If neurologic signs are severe or rapidly progressive, anti-inflammatory/anti-oxidant therapy should be used for several days during the initial period of antimicrobial therapy or during any period of exacerbation. "Loading" doses of ponazuril (3 to 7x normal dose for 1 to 3 days) may be given off-label to rapidly move steady-state concentrations of the drug into a theoretically effective range. A reasonable protocol is flunixin meglumine (1.1 mg/kg IV), and flunixin once daily for 4 days. Natural vitamin E should be begun orally at the rate of 20 IU/kg/day. When signs of brain disease are severe or the horse is in danger of becoming recumbent at onset of therapy, a single to several doses of corticosteroid (e.g., dexamethasone, 0.05-0.1 mg/kg) is justified..
Some clinicians attempt to boost cell-mediated immunity by use of immunostimulants such as killed Propionibacterium acne (Eqstim), killed parapox ovis virus (Zylexis), mycobacterial cell wall extract (Equimune IV), levamisole, or alpha interferon. In persistent protozoal diseases of human beings, such as leishmaniasis, the efficacy of such approaches is established.
It is presumed that horses ingest infective opossum sporocysts with feed or water.

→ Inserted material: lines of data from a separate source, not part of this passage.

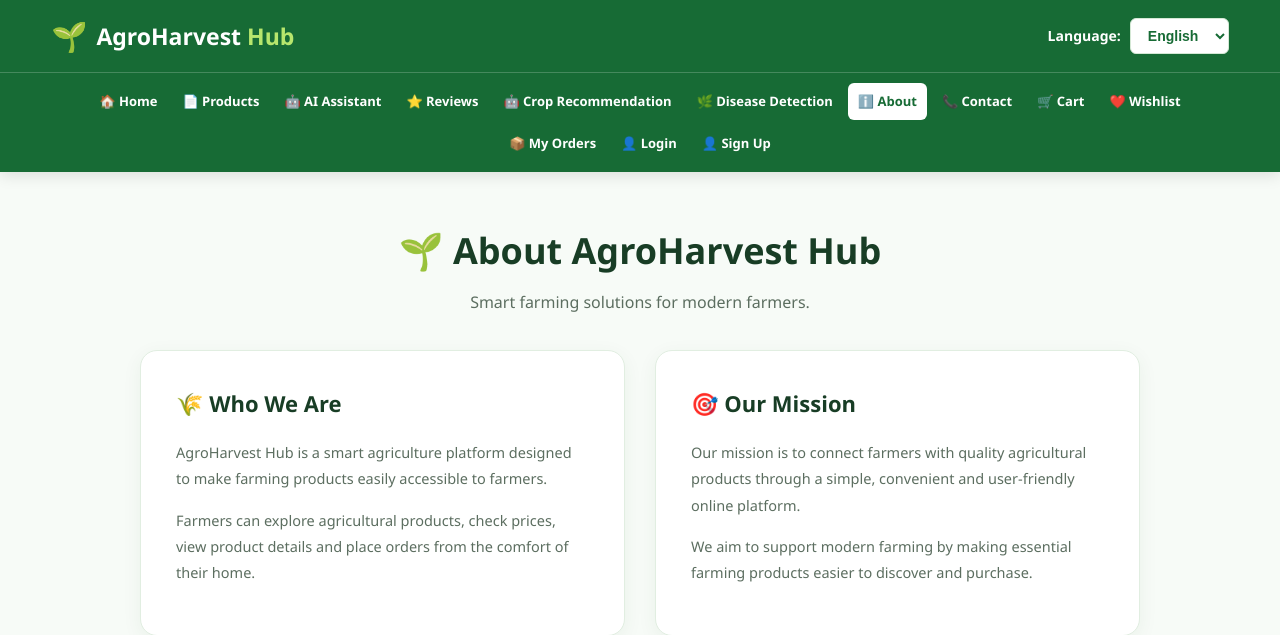
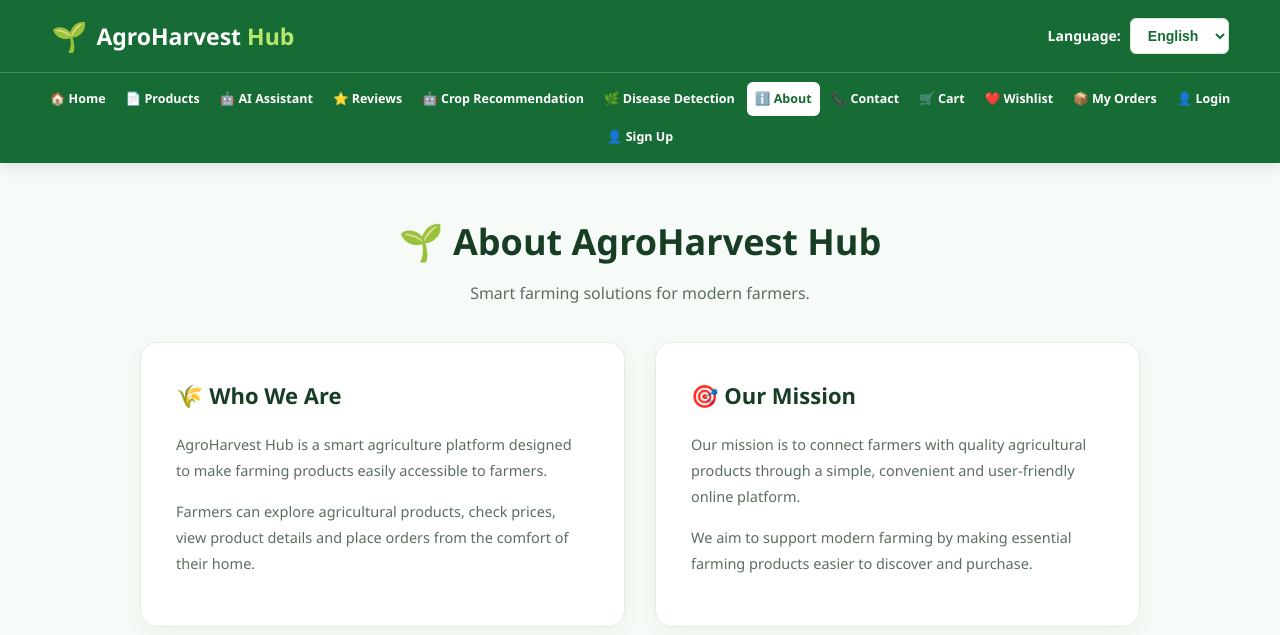
Before and after one commit to saniyajadhav92/AgroHarvest-Hub, a Django app: page /about/ in a window 1280 px wide. Shown: the top 635 px of the page. Run offline with Django 5.2, Linux system fonts and the light colour scheme.

Commit message:
Update about.html

```diff
--- a/templates/main/about.html
+++ b/templates/main/about.html
@@ -101,16 +101,16 @@
             justify-content: center !important;
             align-items: center !important;
             flex-wrap: wrap !important;
-            gap: 5px !important;
-            padding: 10px 3% !important;
+            gap: 4px !important;
+            padding: 9px 2% !important;
             background: #176b35 !important;
         }
 
         .nav-links a {
             color: #ffffff !important;
-            padding: 8px 10px !important;
+            padding: 7px 8px !important;
             border-radius: 6px !important;
-            font-size: 13px !important;
+            font-size: 12.5px !important;
             font-weight: 600 !important;
             transition: 0.3s !important;
             white-space: nowrap !important;
@@ -583,8 +601,8 @@
             document.documentElement.lang = language;
 
             // NAVBAR LINKS
-            document.querySelectorAll("[data-translate]").forEach(function (element) {
-                const key = element.getAttribute("data-translate");
+            document.querySelectorAll("[data-nav-key]").forEach(function (element) {
+                const key = element.getAttribute("data-nav-key");
                 if (t[key]) {
                     element.textContent = t[key];
                 }
```
Also changed, not shown: other parts of templates/main/about.html (+36 -18 lines).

Opossums are omnivores, and are attracted to grains, moist or dry cat or dog food, fruit or garbage. Therefore, horse feed and pet food should not be left out and open feed bags and garbage should be kept in closed galvanized metal containers, bird-feeders should be eliminated, and fallen fruit should be removed. Opossums can be trapped and relocated or scared off by a patrolling big black dog or a herd of Jack Russells. Less practically, paddocks can be opossum-proofed by placing a partially buried 2-in × 4-in-mesh fence and electric wire on the outside of existing horse fence. It is probable that sporocysts are distributed from the point of deposition by birds and/or insects, so it may be prudent to control populations of these potential vectors, at least within horse barns. Steam cleaning has been shown to kill sporocysts, so feed and water containers could be cleaned by this technique. An issue which hasn't been addressed is the possibility of contamination of commercially prepared feeds with S. neurona sporocysts. Because they have been heated (60 - 166 C) during preparation, "hot-processed" feeds (e.g., steam flaked, pelleted, or extruded feeds) are unlikely to harbor viable sporocysts. Because intermediate hosts do not directly infect horses, control of intermediate host populations is unlikely to be effective.
An EPM vaccine was sold under limited license for several years. The notably simplistic approach to vaccine development, i.e., use of killed cultured whole organisms, was criticized and the vaccine was withdrawn in 2007.